- Task prompt:
Find the word "discount" in the data, then copy each line where it is found.
BEGIN Input records
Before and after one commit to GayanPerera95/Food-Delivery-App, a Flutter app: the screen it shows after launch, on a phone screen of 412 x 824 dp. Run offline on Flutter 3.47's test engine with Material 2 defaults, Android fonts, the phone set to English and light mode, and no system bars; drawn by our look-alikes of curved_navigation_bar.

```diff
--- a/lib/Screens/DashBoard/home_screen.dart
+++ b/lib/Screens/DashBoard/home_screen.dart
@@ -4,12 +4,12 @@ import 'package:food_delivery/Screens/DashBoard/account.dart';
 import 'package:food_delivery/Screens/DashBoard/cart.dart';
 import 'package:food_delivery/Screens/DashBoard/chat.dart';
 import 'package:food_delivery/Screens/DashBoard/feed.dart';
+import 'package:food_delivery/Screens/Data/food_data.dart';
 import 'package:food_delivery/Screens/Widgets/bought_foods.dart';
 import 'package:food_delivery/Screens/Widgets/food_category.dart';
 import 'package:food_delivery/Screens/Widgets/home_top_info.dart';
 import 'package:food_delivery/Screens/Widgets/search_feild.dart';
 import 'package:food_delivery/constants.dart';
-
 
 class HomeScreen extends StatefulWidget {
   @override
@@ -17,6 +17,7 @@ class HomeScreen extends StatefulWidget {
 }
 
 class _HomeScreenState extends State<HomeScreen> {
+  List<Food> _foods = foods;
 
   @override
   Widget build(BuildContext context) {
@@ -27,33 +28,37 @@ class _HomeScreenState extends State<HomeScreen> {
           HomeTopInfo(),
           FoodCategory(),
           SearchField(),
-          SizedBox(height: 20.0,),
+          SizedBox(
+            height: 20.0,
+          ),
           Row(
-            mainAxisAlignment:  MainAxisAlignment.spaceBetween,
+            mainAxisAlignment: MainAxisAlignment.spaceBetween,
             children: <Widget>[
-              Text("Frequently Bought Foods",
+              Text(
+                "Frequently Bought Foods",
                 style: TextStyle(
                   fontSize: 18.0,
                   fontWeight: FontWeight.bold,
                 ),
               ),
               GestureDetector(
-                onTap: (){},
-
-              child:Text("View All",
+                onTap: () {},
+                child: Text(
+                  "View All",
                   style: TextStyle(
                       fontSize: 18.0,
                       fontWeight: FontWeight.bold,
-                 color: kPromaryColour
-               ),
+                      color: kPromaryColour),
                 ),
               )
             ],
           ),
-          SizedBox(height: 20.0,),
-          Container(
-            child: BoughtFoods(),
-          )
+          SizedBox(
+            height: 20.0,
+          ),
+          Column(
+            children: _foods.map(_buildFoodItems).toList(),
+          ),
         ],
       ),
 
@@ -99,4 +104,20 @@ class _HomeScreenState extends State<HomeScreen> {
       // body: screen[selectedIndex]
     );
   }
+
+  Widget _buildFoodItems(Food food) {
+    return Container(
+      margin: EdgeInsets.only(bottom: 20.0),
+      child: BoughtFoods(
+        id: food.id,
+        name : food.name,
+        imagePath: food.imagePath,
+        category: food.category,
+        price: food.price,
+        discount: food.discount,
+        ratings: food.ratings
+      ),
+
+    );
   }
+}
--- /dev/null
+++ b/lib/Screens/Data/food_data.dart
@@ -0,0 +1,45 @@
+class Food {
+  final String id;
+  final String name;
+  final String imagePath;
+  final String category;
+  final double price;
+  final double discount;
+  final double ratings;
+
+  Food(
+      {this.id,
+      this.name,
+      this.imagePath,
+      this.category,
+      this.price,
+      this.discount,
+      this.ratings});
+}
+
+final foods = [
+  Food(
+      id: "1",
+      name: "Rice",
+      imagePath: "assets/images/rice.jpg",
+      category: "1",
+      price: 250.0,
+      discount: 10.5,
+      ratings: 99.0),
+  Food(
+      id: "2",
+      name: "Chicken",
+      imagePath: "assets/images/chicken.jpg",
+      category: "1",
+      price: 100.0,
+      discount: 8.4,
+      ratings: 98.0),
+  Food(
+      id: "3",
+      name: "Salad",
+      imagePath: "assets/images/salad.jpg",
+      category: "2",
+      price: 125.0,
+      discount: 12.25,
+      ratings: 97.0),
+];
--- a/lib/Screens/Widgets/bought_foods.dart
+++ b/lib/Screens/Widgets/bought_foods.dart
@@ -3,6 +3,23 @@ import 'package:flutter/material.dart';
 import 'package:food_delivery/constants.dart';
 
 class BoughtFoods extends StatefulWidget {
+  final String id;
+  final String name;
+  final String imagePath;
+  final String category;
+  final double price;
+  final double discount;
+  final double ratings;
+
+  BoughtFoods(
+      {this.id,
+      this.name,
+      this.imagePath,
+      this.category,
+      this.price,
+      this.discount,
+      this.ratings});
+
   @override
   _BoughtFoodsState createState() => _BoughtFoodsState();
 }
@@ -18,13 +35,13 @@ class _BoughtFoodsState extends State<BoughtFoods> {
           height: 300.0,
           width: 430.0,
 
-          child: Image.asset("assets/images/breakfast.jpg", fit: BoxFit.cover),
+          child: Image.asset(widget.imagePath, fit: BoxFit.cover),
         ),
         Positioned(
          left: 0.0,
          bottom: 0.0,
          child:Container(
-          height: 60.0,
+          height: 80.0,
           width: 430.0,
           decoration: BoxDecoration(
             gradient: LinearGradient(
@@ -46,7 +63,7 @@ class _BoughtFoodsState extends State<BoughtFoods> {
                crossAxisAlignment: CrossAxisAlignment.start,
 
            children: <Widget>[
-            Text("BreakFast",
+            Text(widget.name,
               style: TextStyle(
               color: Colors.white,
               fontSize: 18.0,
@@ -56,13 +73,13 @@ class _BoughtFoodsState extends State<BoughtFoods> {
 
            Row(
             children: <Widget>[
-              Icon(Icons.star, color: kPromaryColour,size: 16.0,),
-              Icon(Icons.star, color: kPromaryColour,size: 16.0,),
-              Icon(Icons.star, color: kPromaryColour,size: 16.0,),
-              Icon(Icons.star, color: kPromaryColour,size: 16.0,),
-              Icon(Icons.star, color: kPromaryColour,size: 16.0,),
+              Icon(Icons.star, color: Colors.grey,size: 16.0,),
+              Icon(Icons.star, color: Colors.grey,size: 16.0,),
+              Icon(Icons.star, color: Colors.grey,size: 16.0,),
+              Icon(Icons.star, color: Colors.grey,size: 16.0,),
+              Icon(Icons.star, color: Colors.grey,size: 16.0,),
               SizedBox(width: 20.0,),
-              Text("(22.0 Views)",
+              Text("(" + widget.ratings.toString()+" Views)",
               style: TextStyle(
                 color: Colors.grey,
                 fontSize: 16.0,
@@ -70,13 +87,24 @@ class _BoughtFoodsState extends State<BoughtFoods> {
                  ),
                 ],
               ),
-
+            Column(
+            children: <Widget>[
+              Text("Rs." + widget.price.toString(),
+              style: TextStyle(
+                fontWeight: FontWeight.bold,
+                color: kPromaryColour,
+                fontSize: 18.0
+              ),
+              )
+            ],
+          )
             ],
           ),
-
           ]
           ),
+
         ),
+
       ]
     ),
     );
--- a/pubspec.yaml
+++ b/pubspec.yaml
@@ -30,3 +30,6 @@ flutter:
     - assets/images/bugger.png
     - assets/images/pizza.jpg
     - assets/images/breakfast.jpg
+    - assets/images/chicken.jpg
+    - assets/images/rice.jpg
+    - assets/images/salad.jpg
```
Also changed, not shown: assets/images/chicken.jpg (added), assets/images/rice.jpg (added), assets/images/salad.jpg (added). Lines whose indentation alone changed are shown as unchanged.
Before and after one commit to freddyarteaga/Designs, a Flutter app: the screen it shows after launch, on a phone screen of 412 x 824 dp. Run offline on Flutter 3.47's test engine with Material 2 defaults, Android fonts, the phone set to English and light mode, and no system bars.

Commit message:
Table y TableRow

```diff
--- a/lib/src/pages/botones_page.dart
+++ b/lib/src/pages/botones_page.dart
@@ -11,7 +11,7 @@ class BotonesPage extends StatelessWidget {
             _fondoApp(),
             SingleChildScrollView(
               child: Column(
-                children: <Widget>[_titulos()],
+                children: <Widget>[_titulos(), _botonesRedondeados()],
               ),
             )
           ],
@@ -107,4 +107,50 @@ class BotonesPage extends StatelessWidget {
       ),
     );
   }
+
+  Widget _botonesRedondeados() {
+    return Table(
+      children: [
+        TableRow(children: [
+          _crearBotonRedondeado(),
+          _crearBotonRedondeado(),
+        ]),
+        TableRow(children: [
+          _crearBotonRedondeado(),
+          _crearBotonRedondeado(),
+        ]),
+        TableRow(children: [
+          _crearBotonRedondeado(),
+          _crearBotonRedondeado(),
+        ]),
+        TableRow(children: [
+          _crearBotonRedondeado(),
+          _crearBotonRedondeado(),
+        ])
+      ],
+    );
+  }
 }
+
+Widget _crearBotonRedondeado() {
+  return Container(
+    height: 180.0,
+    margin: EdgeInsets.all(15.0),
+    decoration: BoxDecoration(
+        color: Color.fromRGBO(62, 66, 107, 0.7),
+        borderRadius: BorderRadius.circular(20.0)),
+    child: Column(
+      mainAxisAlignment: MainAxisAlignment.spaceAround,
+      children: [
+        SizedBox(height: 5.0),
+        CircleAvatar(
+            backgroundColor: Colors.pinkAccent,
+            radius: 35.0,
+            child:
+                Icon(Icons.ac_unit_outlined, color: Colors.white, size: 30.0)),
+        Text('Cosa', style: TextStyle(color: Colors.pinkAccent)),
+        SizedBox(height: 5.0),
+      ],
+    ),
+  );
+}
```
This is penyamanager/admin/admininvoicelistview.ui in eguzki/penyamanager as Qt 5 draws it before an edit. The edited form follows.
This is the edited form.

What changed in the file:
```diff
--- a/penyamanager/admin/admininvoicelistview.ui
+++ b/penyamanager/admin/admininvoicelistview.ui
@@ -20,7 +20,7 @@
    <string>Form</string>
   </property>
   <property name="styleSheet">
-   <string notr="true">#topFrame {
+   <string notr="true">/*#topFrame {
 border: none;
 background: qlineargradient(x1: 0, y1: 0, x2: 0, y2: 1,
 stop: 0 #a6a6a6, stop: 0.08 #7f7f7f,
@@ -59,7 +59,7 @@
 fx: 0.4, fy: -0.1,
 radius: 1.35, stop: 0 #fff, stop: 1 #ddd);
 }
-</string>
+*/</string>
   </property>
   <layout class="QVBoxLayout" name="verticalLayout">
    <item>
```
END Input records
- Response:
+        discount: food.discount,
+  final double discount;
+      this.discount,
+      discount: 10.5,
+      discount: 8.4,
+      discount: 12.25,
+  final double discount;
+      this.discount,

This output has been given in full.